Helping our Children Build Resilience
Rivkah Weiss, Family Therapist
If your child comes home from school looking sad or distracted, most parents would react with concern and ask, “What happened today?” Your child might respond as follows: “I failed my math test. I stink at math and I’m giving up. I don’t care about school anymore.” A typical parental response would be to tell him he doesn’t stink at math, that he shouldn’t give up, that he could study a little harder and that you’re certain he’ll do better on the next test. It’s hard for us as parents to hear that our child is hurting inside and we’ll do or say anything that will quickly put a smile back on that face we so love. While our comments are certainly well-meaning, they may not be the best way to help our children grow.
As parents, we are naturally uncomfortable with our child’s expression of hurt. Their statement triggers our need to protect them from feeling incompetent. Furthermore, we get anxious when they threaten giving up on a task related to school. We address their distress by reassuring them that the next time things will be better. While this approach may be helpful on the surface, it carries an underlying message that can be destructive.
There are two messages that, as parents, we don’t want to impart. One is that we cannot hear or join our child during his or her time of pain leaving them feeling alone when they most need our understanding. In effect, we’re telling him not to feel what he already feels, which is very alienating. Furthermore, we’re conveying the message that it’s not OK to fail and that tomorrow he must do better while suppressing his negative feelings.
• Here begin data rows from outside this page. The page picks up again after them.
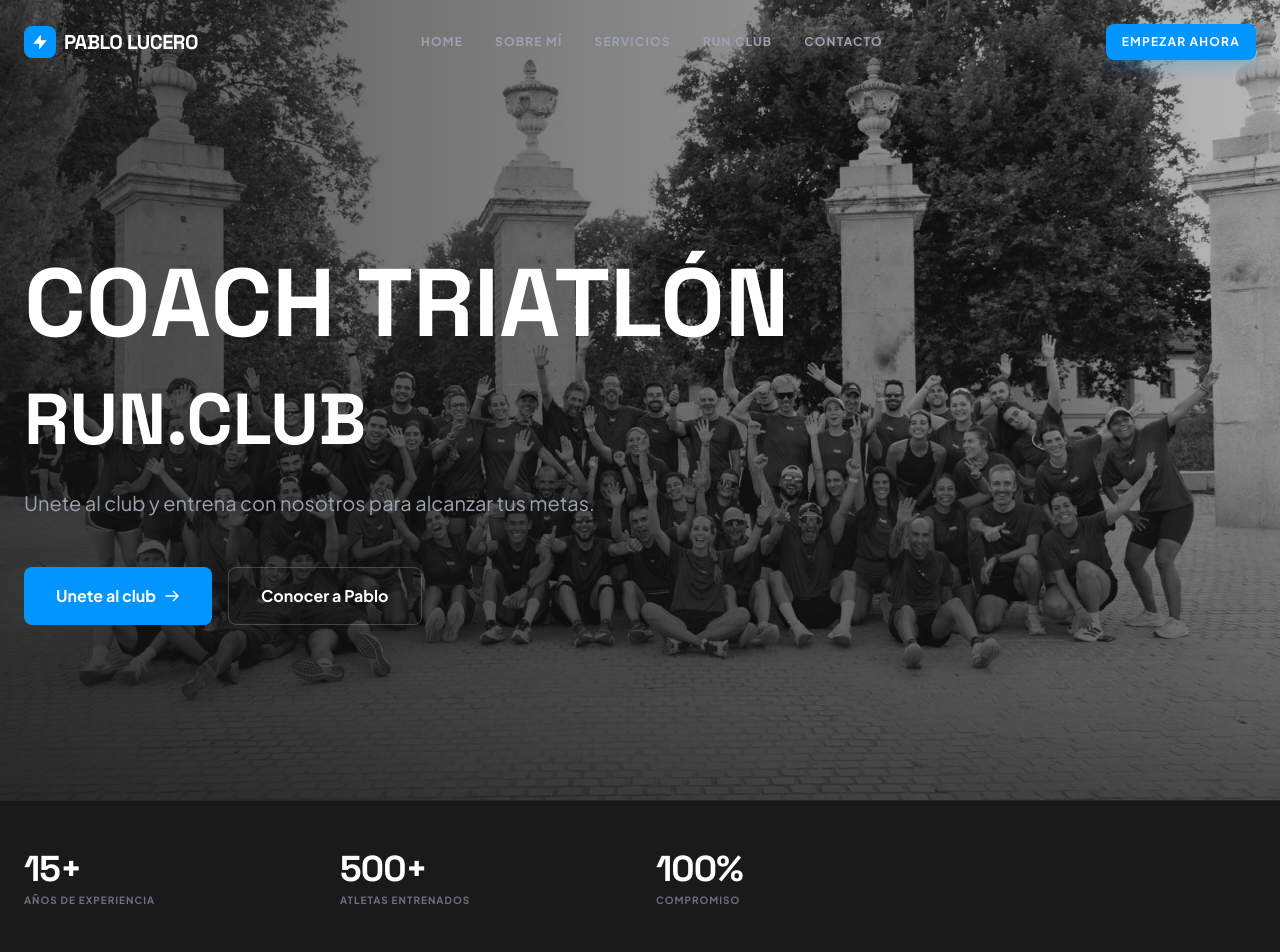
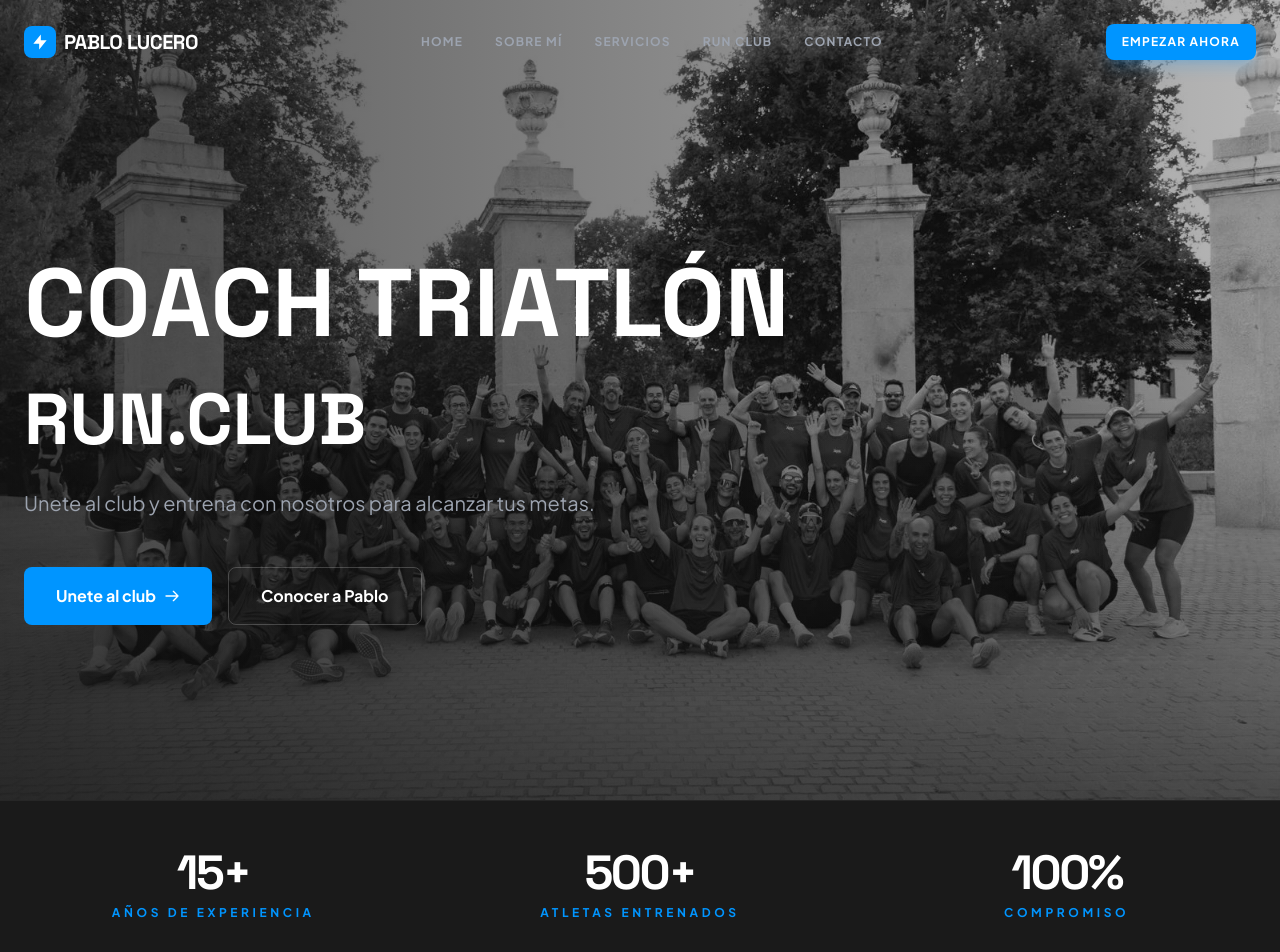
Before and after one commit to brandandnetwork-oss/PabloLucero, a React (Vite) app: page / in a window 1280 px wide. Shown: the top 952 px of the page. Built offline with nearby package versions, Linux system fonts and the light colour scheme.

Commit message:
Fix: center statistics section with 3 items

```diff
--- a/components/Stats.tsx
+++ b/components/Stats.tsx
@@ -6,11 +6,11 @@ const Stats: React.FC = () => {
   return (
     <section className="bg-[#1a1a1a] border-y border-white/5 py-12">
       <div className="max-w-7xl mx-auto px-6">
-        <div className="grid grid-cols-2 md:grid-cols-4 gap-8">
+        <div className="grid grid-cols-1 sm:grid-cols-3 gap-12 text-center">
           {STATS.map((stat) => (
-            <div key={stat.label} className="flex flex-col gap-1">
-              <span className="font-display text-4xl font-bold text-white tracking-tight">{stat.value}</span>
-              <span className="text-[10px] uppercase tracking-widest text-gray-500 font-bold">{stat.label}</span>
+            <div key={stat.label} className="flex flex-col gap-2">
+              <span className="font-display text-4xl md:text-5xl font-black text-white tracking-tighter">{stat.value}</span>
+              <span className="text-[10px] md:text-xs uppercase tracking-[0.3em] text-[#0095ff] font-bold">{stat.label}</span>
             </div>
           ))}
         </div>
```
Alternately, if we are able to convey unconditional acceptance of his emotions without trying to sugar coat or deny them, we begin to help them develop resilience. Resilience is the ability to bounce back from setbacks or failures and move ahead with self-confidence. A resilient child understands that failing is a normal part of life, not something to fear or avoid. He or she is able to face failure, to accept their feelings of frustration and to then get up and try again. A person who can learn from their mistakes has the greatest potential for growth.